SCC said the cost – at between £50million and £70million – is “prohibitively high resulting in a low benefit cost ratio”.
The campaign for a bypass in Sudbury was launched last year and divided opinion in the community, with some welcoming the idea while others were concerned over its environmental impact on the surrounding Water Meadows.
Mary Evans, Suffolk County Council cabinet member for highways, transport and rural issues, said; “We have looked at a number of ways to relieve congestion around Sudbury town centre and have considered all options including the construction of a bypass.
“Taking all this into account, the most feasible option for us now is to improve existing infrastructure rather than building a new road. That is what we are now focusing our attention and resources on.“The priority for Suffolk County Council is to find the best solution for Sudbury.”
The council says it will now work with WSP to design junction improvements in more detail and model what the junction improvements could achieve, as well as assessing whether other complementary measures, such as improvements for walking and cycling, would provide additional benefits.
SCC says it will also look to secure a source of funding for this work.
Green County Councillor Robert Lindsay, who spearheaded the Save Our Water Meadows campaign, said the decision is “great news”.
“It is great news that Suffolk County Council have realised, at last, that the damage from a bypass built beautiful, tranquil countryside, used and loved by thousands of people, will far outweigh any supposed benefits. What is needed now is a fresh, holistic look at the transport situation in Sudbury.

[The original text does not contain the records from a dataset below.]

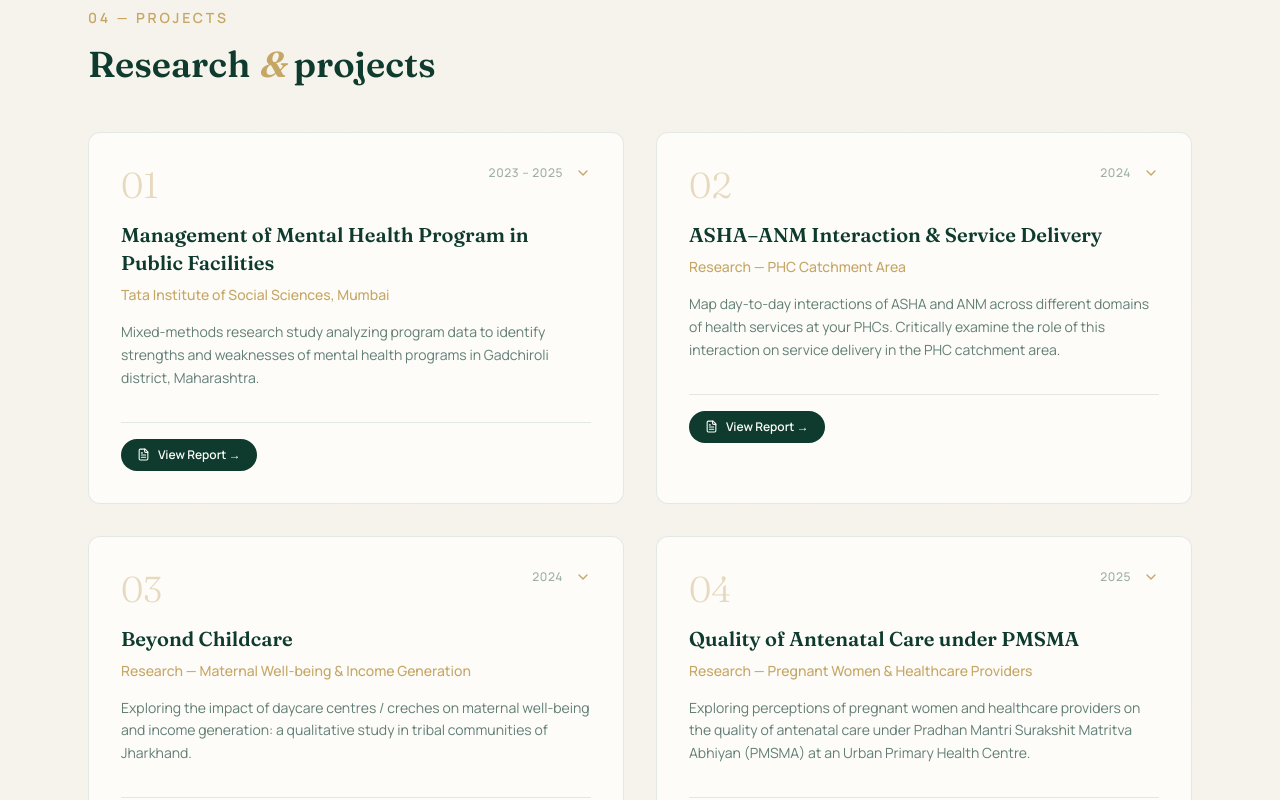
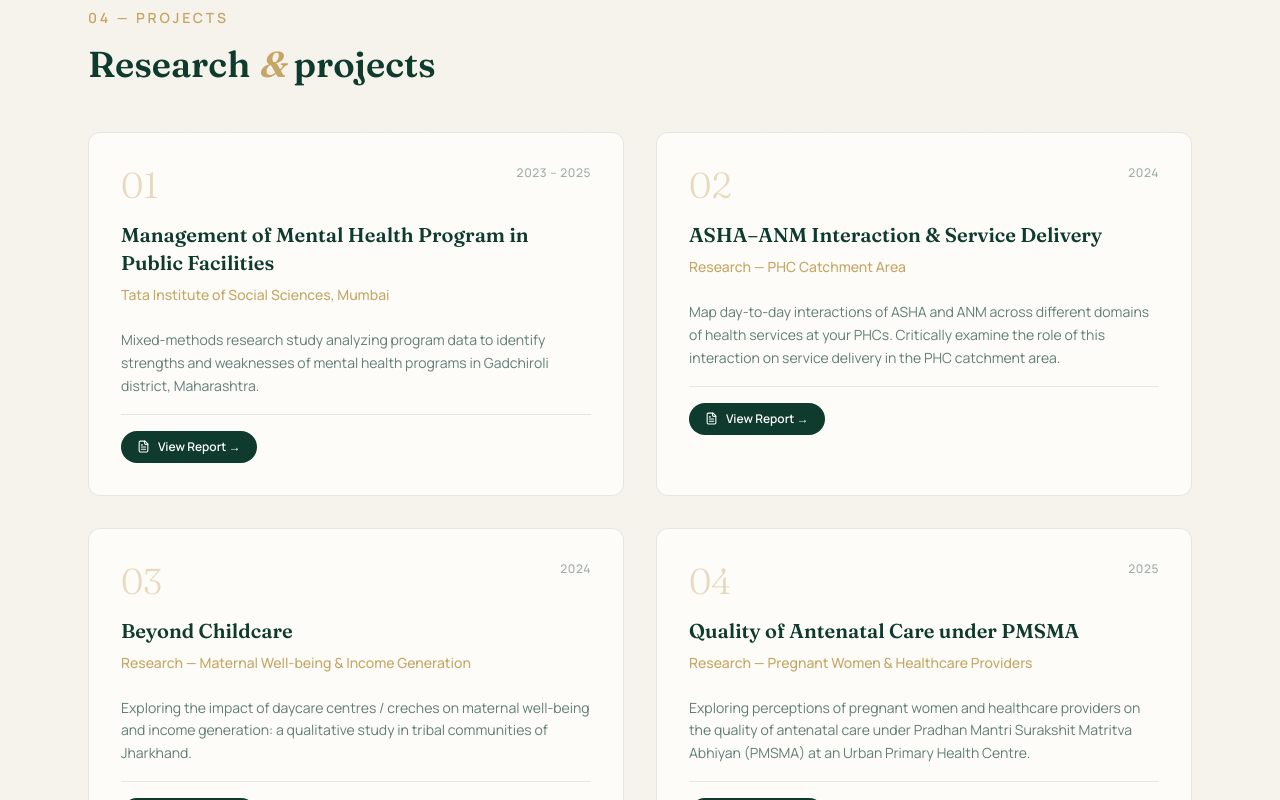
Before and after one commit to Mamta-Bhajipale/PORTFOLIO_CUM_BLOGGING, a Next.js app: page / in a window 1280 px wide. Shown: the part 5000-5800 px from the top of the page. Built offline with nearby package versions, Linux system fonts and the light colour scheme.

Commit message:
projects: render description + report UI exactly, always visible for all four

```diff
--- a/components/Projects.tsx
+++ b/components/Projects.tsx
@@ -1,15 +1,11 @@
 "use client";
 
-import { useState } from "react";
-import { ChevronDown, FileText } from "lucide-react";
-import { motion, AnimatePresence } from "framer-motion";
+import { FileText } from "lucide-react";
 import { cvData } from "@/lib/data";
 import Reveal from "./ui/Reveal";
 import SectionEyebrow from "./ui/SectionEyebrow";
 
 export default function Projects() {
-  const [openIndex, setOpenIndex] = useState<number | null>(null);
-
   return (
     <section id="projects" className="py-20 bg-cream relative paper-grain">
       <div className="mx-auto max-w-6xl px-6 relative z-10">
@@ -21,111 +17,43 @@ export default function Projects() {
         </Reveal>
 
         <div className="grid md:grid-cols-2 gap-8">
-          {cvData.projects.map((project, i) => {
-            const isOpen = openIndex === i;
-            return (
+          {cvData.projects.map((project, i) => (
             <Reveal key={i} delay={i * 0.1}>
-                <div
-                  onClick={() => setOpenIndex(isOpen ? null : i)}
-                  className={`rounded-xl border bg-ivory p-6 sm:p-8 h-full flex flex-col cursor-pointer transition-colors group ${
-                    isOpen ? "border-gold/50" : "border-emerald/10 hover:border-gold/30"
-                  }`}
-                  role="button"
-                  aria-expanded={isOpen}
-                  tabIndex={0}
-                  onKeyDown={(e) => {
-                    if (e.key === "Enter" || e.key === " ") {
-                      e.preventDefault();
-                      setOpenIndex(isOpen ? null : i);
-                    }
-                  }}
-                >
+              <div className="rounded-xl border border-emerald/10 bg-ivory p-6 sm:p-8 h-full flex flex-col group hover:border-gold/30 transition-colors">
                 <div className="flex items-start justify-between mb-4">
                   <span className="font-heading text-4xl font-light text-gold/40">
                     {String(i + 1).padStart(2, "0")}
                   </span>
-                    <div className="flex items-center gap-3">
                   <span className="text-xs font-medium text-emerald/40 tracking-wider uppercase">
                     {project.period}
                   </span>
-                      <ChevronDown
-                        size={16}
-                        className={`text-gold transition-transform duration-300 ${isOpen ? "rotate-180" : ""}`}
-                      />
-                    </div>
                 </div>
                 <h3 className="font-heading text-xl font-semibold text-emerald mb-2">
                   {project.title}
                 </h3>
                 <p className="text-sm text-gold font-medium mb-4">{project.subtitle}</p>
 
-                  {/* Description - always visible with animation */}
-                  <AnimatePresence mode="wait">
-                    <motion.div
-                      key={`desc-${project.title}`}
-                      initial={{ opacity: 0, y: -10, height: 0 }}
-                      animate={{ opacity: 1, y: 0, height: "auto" }}
-                      exit={{ opacity: 0, y: -10, height: 0 }}
-                      transition={{ duration: 0.35, ease: [0.25, 0.1, 0.25, 1] }}
-                      className="mb-4 overflow-hidden"
-                    >
-                      <p className="text-sm text-emerald/65 leading-relaxed">
+                <div className="mt-2">
+                  <p className="text-sm text-emerald/65 leading-relaxed mb-4">
                     {project.description}
                   </p>
-                    </motion.div>
-                  </AnimatePresence>
-
-                  {/* Report link - always visible with animation */}
-                  <AnimatePresence mode="wait">
-                    <motion.div
-                      key={`report-${project.title}`}
-                      initial={{ opacity: 0, y: 10 }}
-                      animate={{ opacity: 1, y: 0 }}
-                      exit={{ opacity: 0, y: 10 }}
-                      transition={{ duration: 0.35, delay: 0.1, ease: [0.25, 0.1, 0.25, 1] }}
-                      className="mt-4 pt-4 border-t border-emerald/10"
-                    >
+                  <div className="flex flex-wrap gap-3 mt-4 pt-4 border-t border-emerald/10">
                     {project.reportUrl && (
                       <a
                         href={project.reportUrl}
                         target="_blank"
                         rel="noopener noreferrer"
-                          onClick={(e) => e.stopPropagation()}
                         className="inline-flex items-center gap-2 rounded-full bg-emerald px-4 py-2 text-xs font-semibold text-ivory hover:bg-emerald-light transition-colors"
                       >
                         <FileText size={13} />
                         View Report →
                       </a>
                     )}
-                    </motion.div>
-                  </AnimatePresence>
-
-                  {/* Additional details on expand */}
-                  <AnimatePresence mode="wait">
-                    {isOpen && project.bullets && project.bullets.length > 0 && (
-                      <motion.div
-                        key={`bullets-${project.title}`}
-                        initial={{ opacity: 0, y: 10 }}
-                        animate={{ opacity: 1, y: 0 }}
-                        exit={{ opacity: 0, y: 10 }}
-                        transition={{ duration: 0.35, delay: 0.15, ease: [0.25, 0.1, 0.25, 1] }}
-                        className="mt-4 pt-4 border-t border-emerald/10"
-                      >
-                        <ul className="space-y-2">
-                          {project.bullets.map((b, j) => (
-                            <li key={j} className="text-sm text-emerald/65 leading-relaxed flex gap-2">
-                              <span className="text-gold mt-1.5 shrink-0">•</span>
-                              {b}
-                            </li>
-                          ))}
-                        </ul>
-                      </motion.div>
-                    )}
-                  </AnimatePresence>
+                  </div>
+                </div>
               </div>
             </Reveal>
-            );
-          })}
+          ))}
         </div>
       </div>
     </section>
```
Lines whose indentation alone changed are shown as unchanged.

“There are not enough buses linking Cornard with Sudbury, there is virtually no bus service to the health centre built on the north side of town and there are not enough buses linking towns people with the main employment centre on the east of town.
“A huge proportion of people driving to Sudbury are driving less than one mile distance.
“Using £10m as a seed fund, we could draw up a plan to make the town a beacon for walking and cycling and public transport. We should prioritise road space for bus lanes, cycle lanes and pedestrians, encouraging more people to leave their cars at home.”
A petition against the bypass gathered 7,000 signatures. Councillor Lindsay said this should encourage others concerned about bypass plans in their area not to be afraid to speak out against them.
"You will encourage the quiet people who, until you set the lead, were afraid to speak out, and who thought it was inevitable. the DfT insisted that proponents of such schemes show that there is strong local backing. Our petition and campaign showed the DfT there was not."